Trained or influenced by Sha Fei, the following generation of photographers went on to record China's Cultural Revolution. Mao's Cultural Revolution, a supposed campaign to rid the country of the "liberal bourgeoisie," destroyed national treasures and persecuted and killed academics and artists as well as religious and revolutionary figures. But Weng Naiqiang, Ziao Zhuang and Weihong Shilong, photojournalists working for state newspapers, didn't photograph any of those things. What they did capture was the intoxicating drama and grandeur of the Revolution's enormous mass rallies and the charisma of those leading them.
Twenty years after Sha Fei, the Communist Party's control of its image was much more sophisticated. Anyone who has read an account of the horrors of the Cultural Revolution will experience cognitive dissonance in looking at these images. Everyone looks so joyous and idealistic in these photos. Mao's Little Red Book is everywhere. It is held aloft in mass rallies of thousands, and even enthusiastic foreigners march through Chinese streets with copies of it. Young women hold their books as they perform a "dance of loyalty" for an assembled crowd. Red Guards strike comically dramatic lunge poses and raise their books into the air. You can't escape it — people read aloud from it to train passengers, a group of small children study it, and families read it before dinner, surrounded by posters of Mao. The sheer ubiquitousness of the book is frightening.
You see the effects of his programs. Smiling college students are sent to be reeducated by poor farmers (I'm thinking they stopped smiling pretty quickly). Manual labor was a tool of redemption. In one photo, a massive dam is dug by hundreds of people using hand shovels, and in another (ridiculously staged) photograph, a couple dozen people are poised to attack enormous boulders with tiny hammers to build another dam. In these images, you almost believe that their zeal will make anything possible.
One image is especially ominous: A 1966 photograph records one small manifestation of the "Break the Four Olds Movement" — Old Custom, Old Culture, Old Habits, and Old Ideas. People are shown gathered around a bonfire, where, according to the caption for the photograph, "traditional objects" are burned. Just imagine the devastating impact of the Cultural Revolution agenda in a country with 5,000 years of culture.
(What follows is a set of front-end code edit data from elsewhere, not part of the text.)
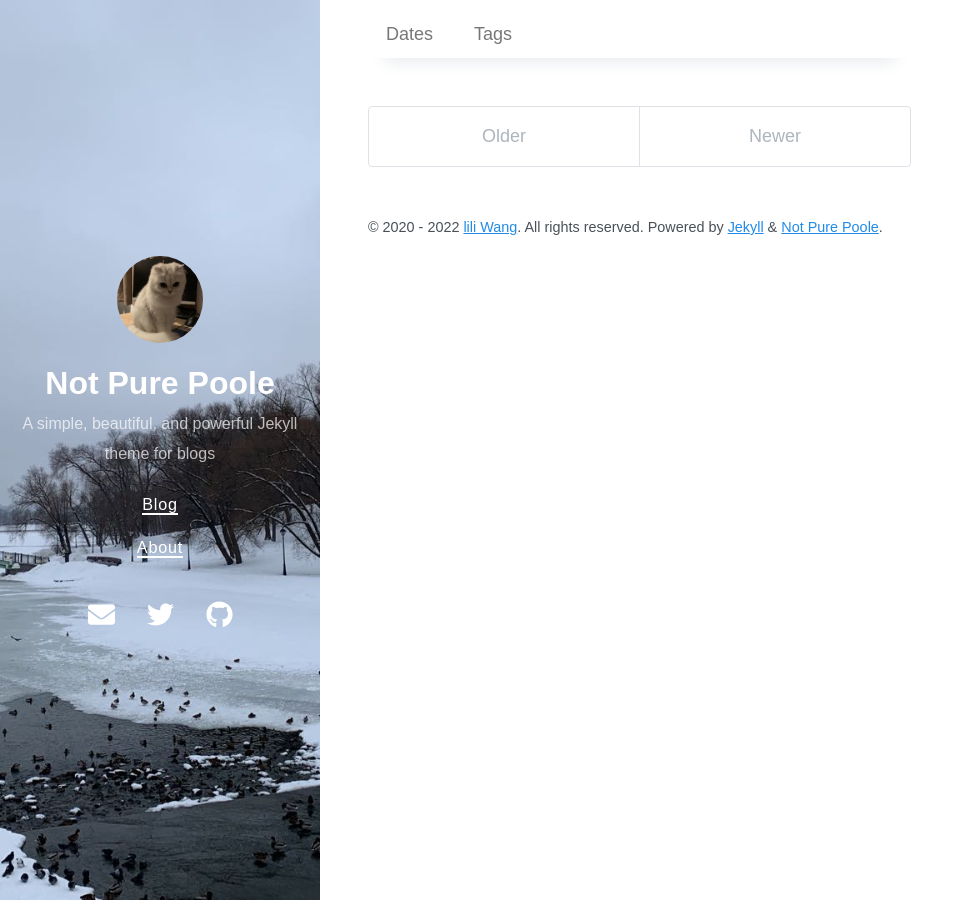
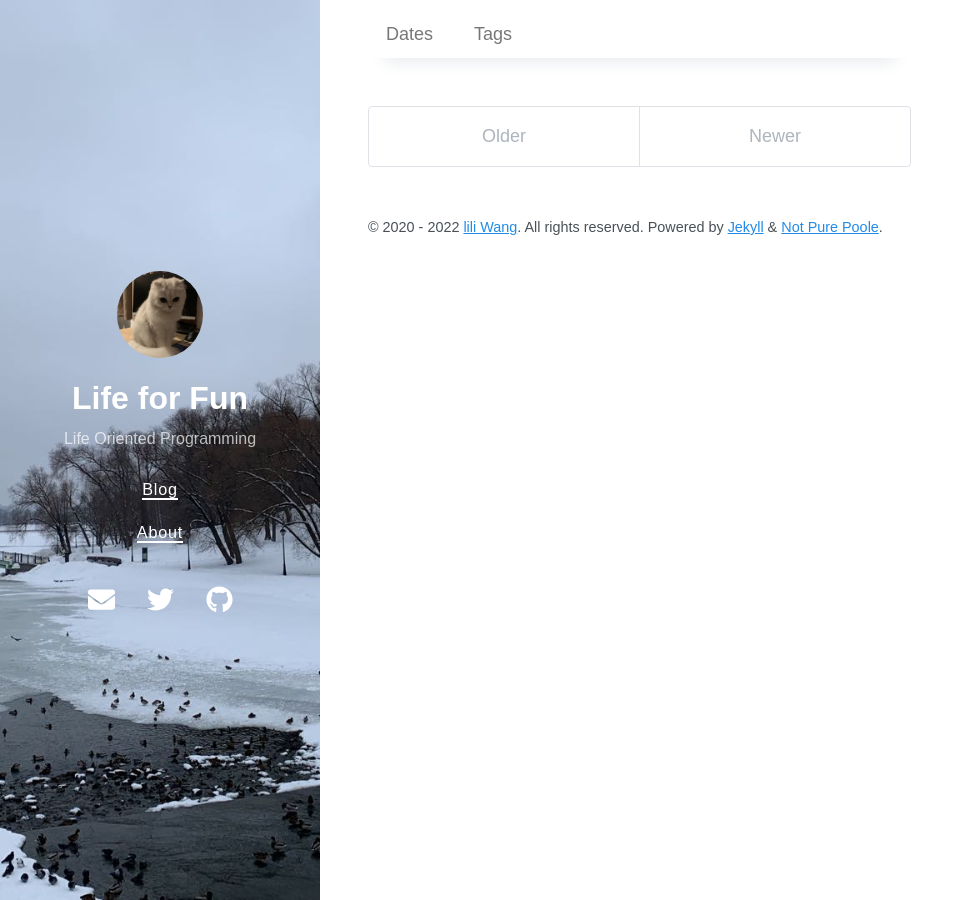
Before and after one commit to Calcite404/Calcite404.github.io, a Jekyll site: the page built from index.md, in a window 1280 px wide. Shown: the whole page, without its empty margins (0-974 px from the left). Built offline with Jekyll 4.4.1, drawn with Linux system fonts in a browser that asks for light colours; nearby versions of some CDN libraries; our own code applies the rules of GitHub Pages for plain Markdown files; the list of posts is cut into pages by our own code.

Commit message:
Update _config.yml

```diff
--- a/_config.yml
+++ b/_config.yml
@@ -1,6 +1,6 @@
 # Setup
-title: Not Pure Poole
-description: A simple, beautiful, and powerful Jekyll theme for blogs
+title: Life for Fun
+description: Life Oriented Programming
 url: https://calcite404.github.io/
 avatar: /avatar.jpeg
 paginate: 5
```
What these exhibitions do better than any history book is create a tangible sense of loss. Next week, we'll look at photography after the Cultural Revolution in this space.